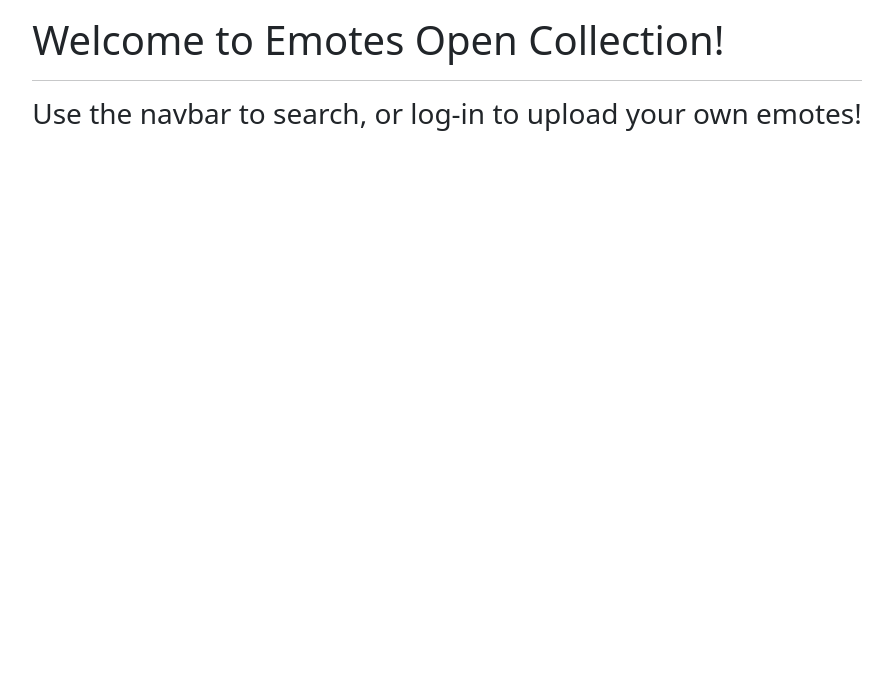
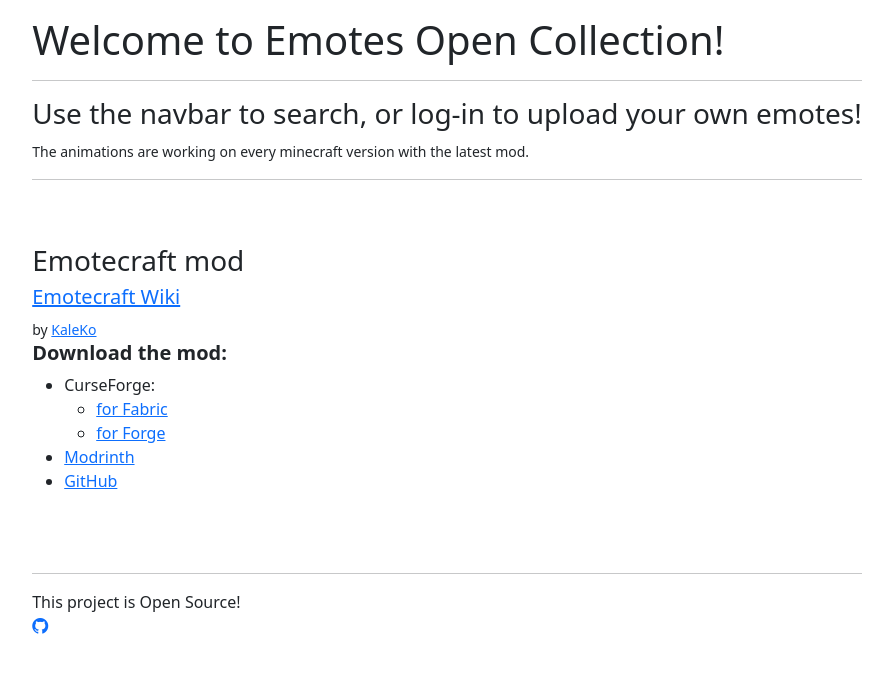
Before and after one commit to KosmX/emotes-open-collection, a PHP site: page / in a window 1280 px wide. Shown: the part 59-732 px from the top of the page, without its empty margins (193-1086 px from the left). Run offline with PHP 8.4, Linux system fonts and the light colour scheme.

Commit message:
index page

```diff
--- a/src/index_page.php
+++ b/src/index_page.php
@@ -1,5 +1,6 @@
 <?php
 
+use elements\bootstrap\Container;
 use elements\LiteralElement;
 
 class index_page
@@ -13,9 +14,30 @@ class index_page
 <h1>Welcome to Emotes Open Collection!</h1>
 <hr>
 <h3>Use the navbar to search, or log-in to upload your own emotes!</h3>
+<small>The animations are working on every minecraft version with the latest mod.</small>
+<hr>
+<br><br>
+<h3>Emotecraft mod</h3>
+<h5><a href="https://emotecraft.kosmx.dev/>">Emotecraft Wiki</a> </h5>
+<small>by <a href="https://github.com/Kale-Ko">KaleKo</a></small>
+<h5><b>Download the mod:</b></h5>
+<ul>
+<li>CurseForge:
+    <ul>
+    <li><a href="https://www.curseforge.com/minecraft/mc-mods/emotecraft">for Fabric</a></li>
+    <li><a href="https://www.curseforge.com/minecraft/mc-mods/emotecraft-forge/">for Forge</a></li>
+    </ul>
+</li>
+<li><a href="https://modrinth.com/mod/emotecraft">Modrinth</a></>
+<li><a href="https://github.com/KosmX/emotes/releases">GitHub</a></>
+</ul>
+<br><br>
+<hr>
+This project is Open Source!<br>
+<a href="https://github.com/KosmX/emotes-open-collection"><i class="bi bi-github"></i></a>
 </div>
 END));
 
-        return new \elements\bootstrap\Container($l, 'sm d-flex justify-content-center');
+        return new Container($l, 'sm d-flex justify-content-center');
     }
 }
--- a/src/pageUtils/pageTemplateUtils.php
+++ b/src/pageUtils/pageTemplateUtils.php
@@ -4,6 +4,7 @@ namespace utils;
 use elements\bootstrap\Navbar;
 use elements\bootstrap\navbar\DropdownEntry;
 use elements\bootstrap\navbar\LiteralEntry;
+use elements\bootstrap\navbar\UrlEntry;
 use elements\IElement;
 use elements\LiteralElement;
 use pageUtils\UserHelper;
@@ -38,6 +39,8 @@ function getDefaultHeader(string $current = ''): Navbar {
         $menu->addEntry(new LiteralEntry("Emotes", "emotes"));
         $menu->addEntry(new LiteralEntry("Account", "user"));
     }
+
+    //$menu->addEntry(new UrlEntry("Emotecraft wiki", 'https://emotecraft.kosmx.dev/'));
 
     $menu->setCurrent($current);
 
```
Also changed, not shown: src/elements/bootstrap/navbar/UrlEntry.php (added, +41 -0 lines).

· · · · ·

# [What you have to do]
Reproduce the material exactly. Pictures stay out.

# [Response to the task]
Before and after one commit to KosmX/emotes-open-collection, a PHP site: page / in a window 1280 px wide. Shown: the part 59-732 px from the top of the page, without its empty margins (193-1086 px from the left). Run offline with PHP 8.4, Linux system fonts and the light colour scheme.

Commit message:
index page

```diff
--- a/src/index_page.php
+++ b/src/index_page.php
@@ -1,5 +1,6 @@
 <?php
 
+use elements\bootstrap\Container;
 use elements\LiteralElement;
 
 class index_page
@@ -13,9 +14,30 @@ class index_page
 <h1>Welcome to Emotes Open Collection!</h1>
 <hr>
 <h3>Use the navbar to search, or log-in to upload your own emotes!</h3>
+<small>The animations are working on every minecraft version with the latest mod.</small>
+<hr>
+<br><br>
+<h3>Emotecraft mod</h3>
+<h5><a href="https://emotecraft.kosmx.dev/>">Emotecraft Wiki</a> </h5>
+<small>by <a href="https://github.com/Kale-Ko">KaleKo</a></small>
+<h5><b>Download the mod:</b></h5>
+<ul>
+<li>CurseForge:
+    <ul>
+    <li><a href="https://www.curseforge.com/minecraft/mc-mods/emotecraft">for Fabric</a></li>
+    <li><a href="https://www.curseforge.com/minecraft/mc-mods/emotecraft-forge/">for Forge</a></li>
+    </ul>
+</li>
+<li><a href="https://modrinth.com/mod/emotecraft">Modrinth</a></>
+<li><a href="https://github.com/KosmX/emotes/releases">GitHub</a></>
+</ul>
+<br><br>
+<hr>
+This project is Open Source!<br>
+<a href="https://github.com/KosmX/emotes-open-collection"><i class="bi bi-github"></i></a>
 </div>
 END));
 
-        return new \elements\bootstrap\Container($l, 'sm d-flex justify-content-center');
+        return new Container($l, 'sm d-flex justify-content-center');
     }
 }
--- a/src/pageUtils/pageTemplateUtils.php
+++ b/src/pageUtils/pageTemplateUtils.php
@@ -4,6 +4,7 @@ namespace utils;
 use elements\bootstrap\Navbar;
 use elements\bootstrap\navbar\DropdownEntry;
 use elements\bootstrap\navbar\LiteralEntry;
+use elements\bootstrap\navbar\UrlEntry;
 use elements\IElement;
 use elements\LiteralElement;
 use pageUtils\UserHelper;
@@ -38,6 +39,8 @@ function getDefaultHeader(string $current = ''): Navbar {
         $menu->addEntry(new LiteralEntry("Emotes", "emotes"));
         $menu->addEntry(new LiteralEntry("Account", "user"));
     }
+
+    //$menu->addEntry(new UrlEntry("Emotecraft wiki", 'https://emotecraft.kosmx.dev/'));
 
     $menu->setCurrent($current);
 
```
Also changed, not shown: src/elements/bootstrap/navbar/UrlEntry.php (added, +41 -0 lines).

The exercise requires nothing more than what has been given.